Avoid stumbling out of the blocks
Strategy for tough openers.
“Better to make a mistake with your second shot than your first.”
TOO TIGHT A SQUEEZE
Want to try to fit your tee shot into this narrow area? I’ll assume you were absolutely striping your driver on the range 10 minutes ago. Because righthanders will probably be trying to hit a draw to follow the shape of the fairway— and left-handers a fade—a lot of misses here go left (out- of-bounds on the right also plays a role). The thick grass on the left can be as bad as the bunker. Chop it out, and now you’ve got 200 yards for your third shot.
TAKE THE STRESS OUT OF IT

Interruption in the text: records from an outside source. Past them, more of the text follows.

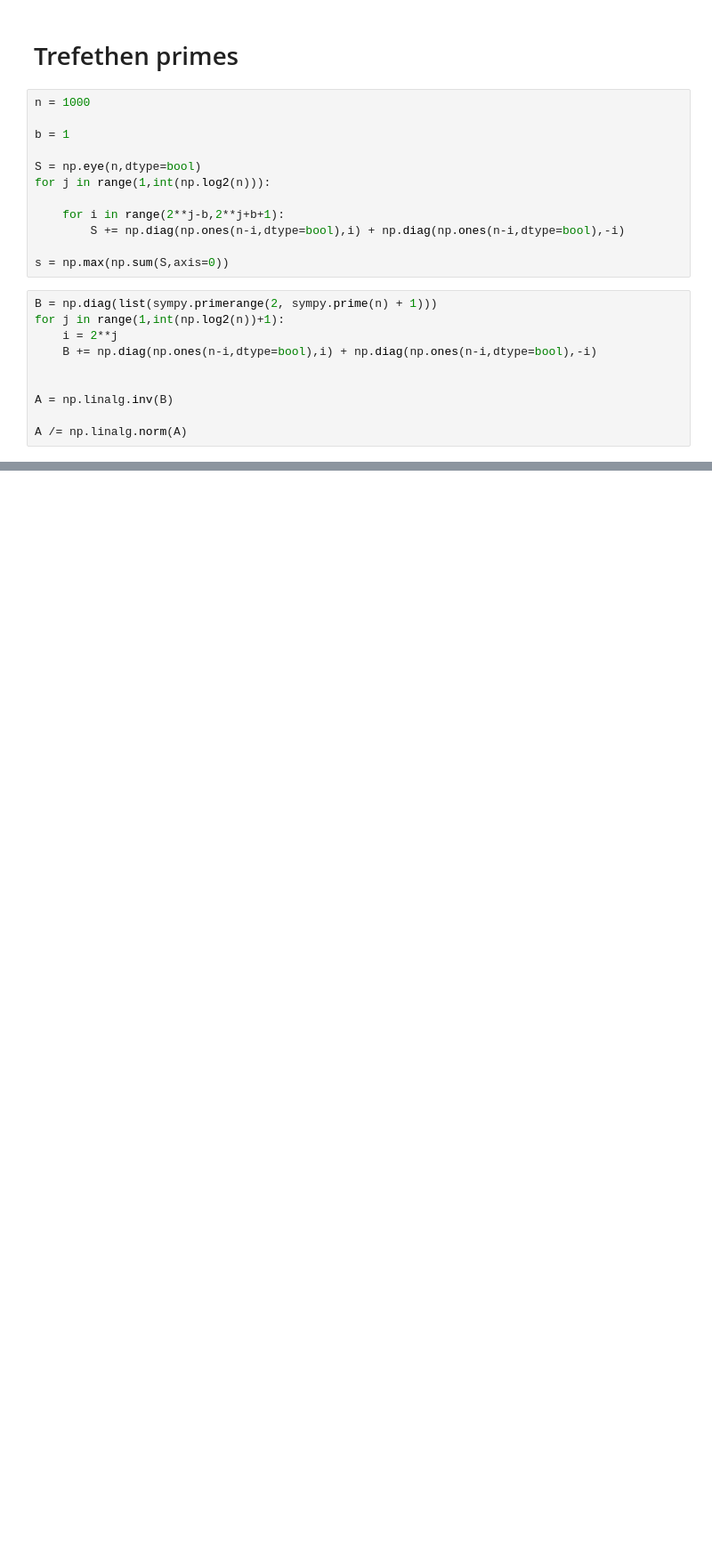
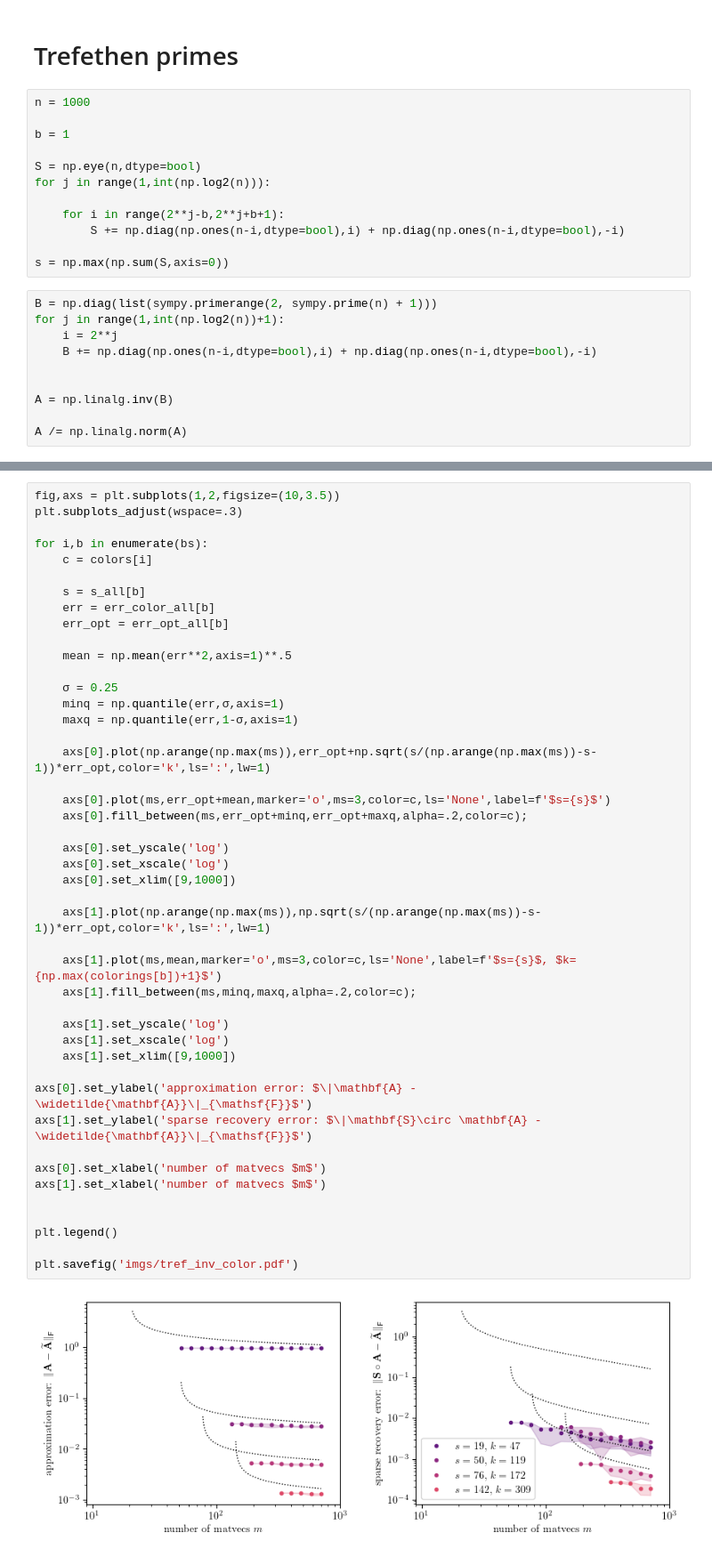
Before and after one commit to tchen-research/fixed_sparsity_matrix_approximation, a Jupyter notebook: sparse_recovery.ipynb, the cells around one changed output, grey strips where cells are left out. Shown at 89% size. Saved outputs shown, nothing was run; the diff lists cells and outputs as text; blank space fills up the shorter version.

```diff
--- a/sparse_recovery.ipynb
+++ b/sparse_recovery.ipynb
@@ -257,0 +372,47 @@ plt.savefig('imgs/tref_inv.pdf')
+# %%
+fig,axs = plt.subplots(1,2,figsize=(10,3.5))
+plt.subplots_adjust(wspace=.3)
+
+for i,b in enumerate(bs):
+    c = colors[i]
+
+    s = s_all[b]
+    err = err_color_all[b]
+    err_opt = err_opt_all[b]
+
+    mean = np.mean(err**2,axis=1)**.5
+
+    σ = 0.25
+    minq = np.quantile(err,σ,axis=1)
+    maxq = np.quantile(err,1-σ,axis=1)
+
+    axs[0].plot(np.arange(np.max(ms)),err_opt+np.sqrt(s/(np.arange(np.max(ms))-s-1))*err_opt,color='k',ls=':',lw=1)
+
+    axs[0].plot(ms,err_opt+mean,marker='o',ms=3,color=c,ls='None',label=f'$s={s}$')
+    axs[0].fill_between(ms,err_opt+minq,err_opt+maxq,alpha=.2,color=c);
+
+    axs[0].set_yscale('log')
+    axs[0].set_xscale('log')
+    axs[0].set_xlim([9,1000])
+
+    axs[1].plot(np.arange(np.max(ms)),np.sqrt(s/(np.arange(np.max(ms))-s-1))*err_opt,color='k',ls=':',lw=1)
+
+    axs[1].plot(ms,mean,marker='o',ms=3,color=c,ls='None',label=f'$s={s}$, $k={np.max(colorings[b])+1}$')
+    axs[1].fill_between(ms,minq,maxq,alpha=.2,color=c);
+
+    axs[1].set_yscale('log')
+    axs[1].set_xscale('log')
+    axs[1].set_xlim([9,1000])
+
+axs[0].set_ylabel('approximation error: $\|\mathbf{A} - \widetilde{\mathbf{A}}\|_{\mathsf{F}}$')
+axs[1].set_ylabel('sparse recovery error: $\|\mathbf{S}\circ \mathbf{A} - \widetilde{\mathbf{A}}\|_{\mathsf{F}}$')
+
+axs[0].set_xlabel('number of matvecs $m$')
+axs[1].set_xlabel('number of matvecs $m$')
+
+
+plt.legend()
+
+plt.savefig('imgs/tref_inv_color.pdf')
+# %% [output]
+[figure, added]
```
Also changed, not shown: parts of 12 cells of this notebook, 2 other files.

On an opening hole like this, a long par 4 with serious trouble on both sides, it makes a lot of sense to play to the fattest part of the fairway. I usually hit 3-wood here, which guaranteed my ball would stay short of the pot bunker on the inside of the dogleg. Because the fairway bunkers on links courses in the United Kingdom are such severe penalties, you absolutely have to play away from them. It’s a different mentality than how we play in the States. When your decision-making rests totally on where the bunkers are, this is golf in its purest form.
You won’t find many opening holes that are overly difficult at the golf courses I design. I like to see golfers get off to a decent start. I sure never liked it when I ruined my day on the first hole. Plenty of time for that later in the round!
Of course, there are a lot of excellent courses that waste no time challenging your game. This summer, the Open Championship returns to Royal Birkdale where the 448-yard first is one of the all-time tough opening holes. I’ve seen many pros make double bogey there, and worse.
On the first—and to some degree all the early holes—everyone has a slightly greater chance of making a poor swing. There are nerves, and you’re simply not yet in the rhythm of the round. That’s why I always began conservatively.
When you’re starting on a difficult par 4—and No. 1 at Birkdale is a classic example—the bulk of the trouble is often in play on the drive. If you’re going to make one swing that’s less than perfect, it’s better to do it on the second shot. Do whatever you can to put the tee ball in the fairway, and then you’ll be off and running. — WITH MAX ADLER ▶
A LESS COSTLY MISTAKE
If you’re conservative with the tee shot, this approach is going to be a little longer. The probability your second shot finishes in one of these bunkers is considerable. That’s OK. Being greenside in two isn’t bad; you can still get up and down for par or make an easy bogey. That’s better than making your mistake on the drive, where you could end up with a long-range third. Then it’s a real fight to avoid double.
on the road to recovery
A memorably terrible start was at the 1970 Dow Jones Invitational, played at Upper Montclair Country Club in Clifton, N.J. I opened with three bogeys, and on the fourth hole, I found myself against a tree and hitting the shot left-handed ( above). Somehow, I blitzed the rest of the course and shot 65. It feels great to come back from early mistakes, but I prefer a smart start with less stress.